§ **RECORDS TO USE**:

::::

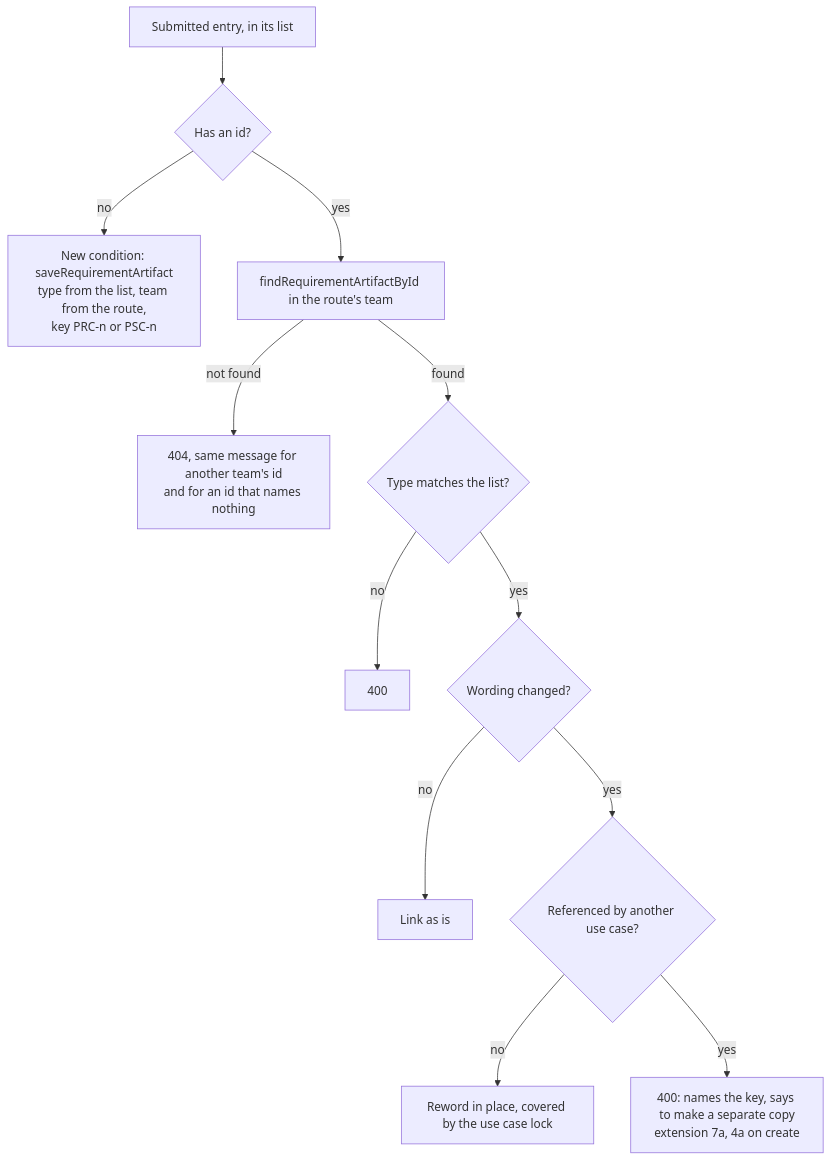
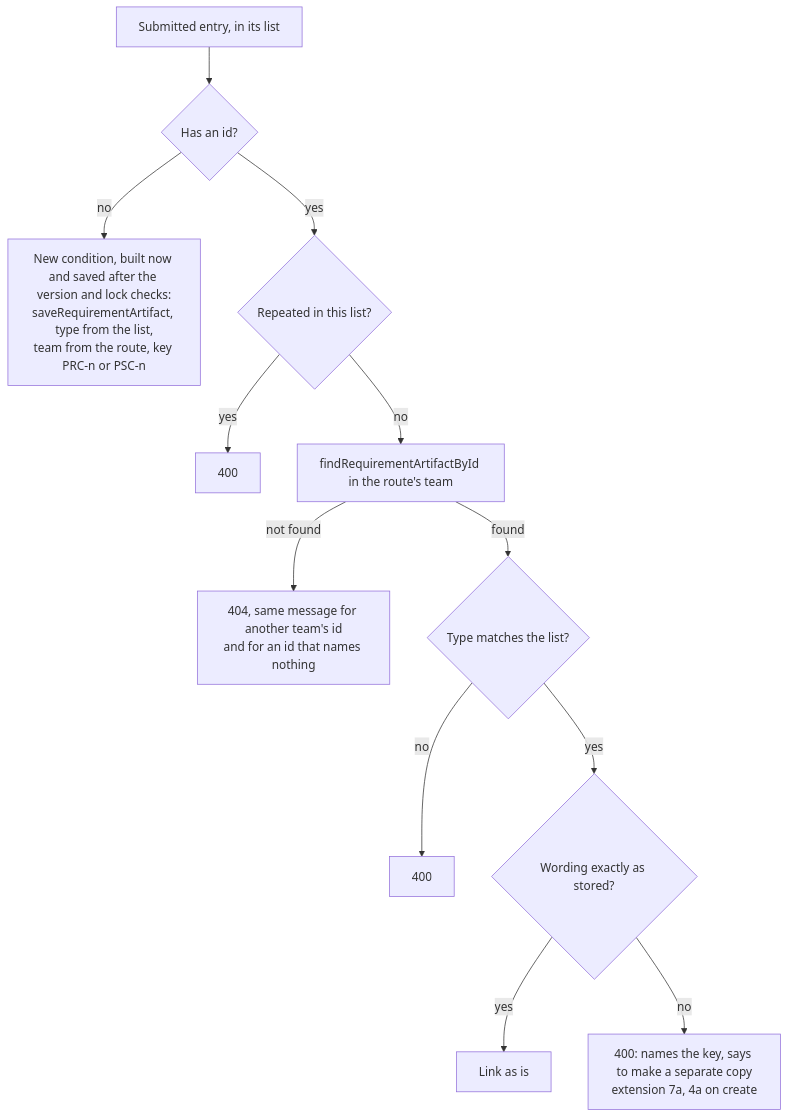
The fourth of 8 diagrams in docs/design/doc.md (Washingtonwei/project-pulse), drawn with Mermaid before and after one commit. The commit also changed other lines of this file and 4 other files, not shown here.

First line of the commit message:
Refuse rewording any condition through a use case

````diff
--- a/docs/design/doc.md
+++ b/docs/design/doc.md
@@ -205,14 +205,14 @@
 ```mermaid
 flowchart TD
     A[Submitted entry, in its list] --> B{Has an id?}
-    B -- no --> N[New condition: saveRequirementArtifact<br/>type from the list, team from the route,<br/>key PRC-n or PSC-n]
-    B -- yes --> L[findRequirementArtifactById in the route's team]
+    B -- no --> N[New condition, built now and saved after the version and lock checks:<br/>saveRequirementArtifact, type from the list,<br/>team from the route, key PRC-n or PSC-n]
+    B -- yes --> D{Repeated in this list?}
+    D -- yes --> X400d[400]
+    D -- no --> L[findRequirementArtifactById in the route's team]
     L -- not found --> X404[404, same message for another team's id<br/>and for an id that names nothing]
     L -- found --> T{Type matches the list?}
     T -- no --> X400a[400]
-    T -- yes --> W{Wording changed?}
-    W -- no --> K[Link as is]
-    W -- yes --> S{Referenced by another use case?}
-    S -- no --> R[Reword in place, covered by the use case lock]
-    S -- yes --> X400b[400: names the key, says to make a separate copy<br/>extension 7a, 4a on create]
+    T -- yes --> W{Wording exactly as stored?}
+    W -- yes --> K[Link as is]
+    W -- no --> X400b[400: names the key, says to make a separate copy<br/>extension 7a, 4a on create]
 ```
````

::::

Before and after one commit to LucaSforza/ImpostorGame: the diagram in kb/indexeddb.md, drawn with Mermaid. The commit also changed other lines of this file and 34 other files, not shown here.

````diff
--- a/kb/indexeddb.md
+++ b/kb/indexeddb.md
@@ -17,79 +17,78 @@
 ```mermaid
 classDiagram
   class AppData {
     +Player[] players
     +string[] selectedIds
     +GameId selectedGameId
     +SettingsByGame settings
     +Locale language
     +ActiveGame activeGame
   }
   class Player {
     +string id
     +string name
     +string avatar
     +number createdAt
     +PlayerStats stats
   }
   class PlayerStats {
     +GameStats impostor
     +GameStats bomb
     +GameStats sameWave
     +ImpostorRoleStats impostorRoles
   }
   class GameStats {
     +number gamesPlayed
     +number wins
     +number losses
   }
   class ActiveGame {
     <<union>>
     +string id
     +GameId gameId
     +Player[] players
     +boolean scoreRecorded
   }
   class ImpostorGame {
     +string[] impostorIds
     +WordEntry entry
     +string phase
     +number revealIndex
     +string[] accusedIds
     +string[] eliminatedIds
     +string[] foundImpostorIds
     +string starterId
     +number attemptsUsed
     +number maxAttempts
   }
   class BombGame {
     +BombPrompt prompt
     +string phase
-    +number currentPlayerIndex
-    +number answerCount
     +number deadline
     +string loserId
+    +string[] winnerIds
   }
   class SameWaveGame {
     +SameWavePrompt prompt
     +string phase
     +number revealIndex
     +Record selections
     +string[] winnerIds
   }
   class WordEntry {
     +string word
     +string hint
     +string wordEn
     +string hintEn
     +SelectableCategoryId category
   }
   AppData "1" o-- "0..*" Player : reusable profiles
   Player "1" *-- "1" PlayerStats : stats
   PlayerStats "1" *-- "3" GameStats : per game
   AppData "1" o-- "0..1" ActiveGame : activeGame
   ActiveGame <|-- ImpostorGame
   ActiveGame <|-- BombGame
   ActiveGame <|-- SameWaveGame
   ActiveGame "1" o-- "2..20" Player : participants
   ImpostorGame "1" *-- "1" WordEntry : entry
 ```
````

::::

§ **THE PROBLEM**: Reproduce verbatim only the segment of the listing bounded by the line containing "The fourth of" and the line containing "First line of", with both boundary lines included.

§ **EXERCISE ANSWER**:
The fourth of 8 diagrams in docs/design/doc.md (Washingtonwei/project-pulse), drawn with Mermaid before and after one commit. The commit also changed other lines of this file and 4 other files, not shown here.

First line of the commit message:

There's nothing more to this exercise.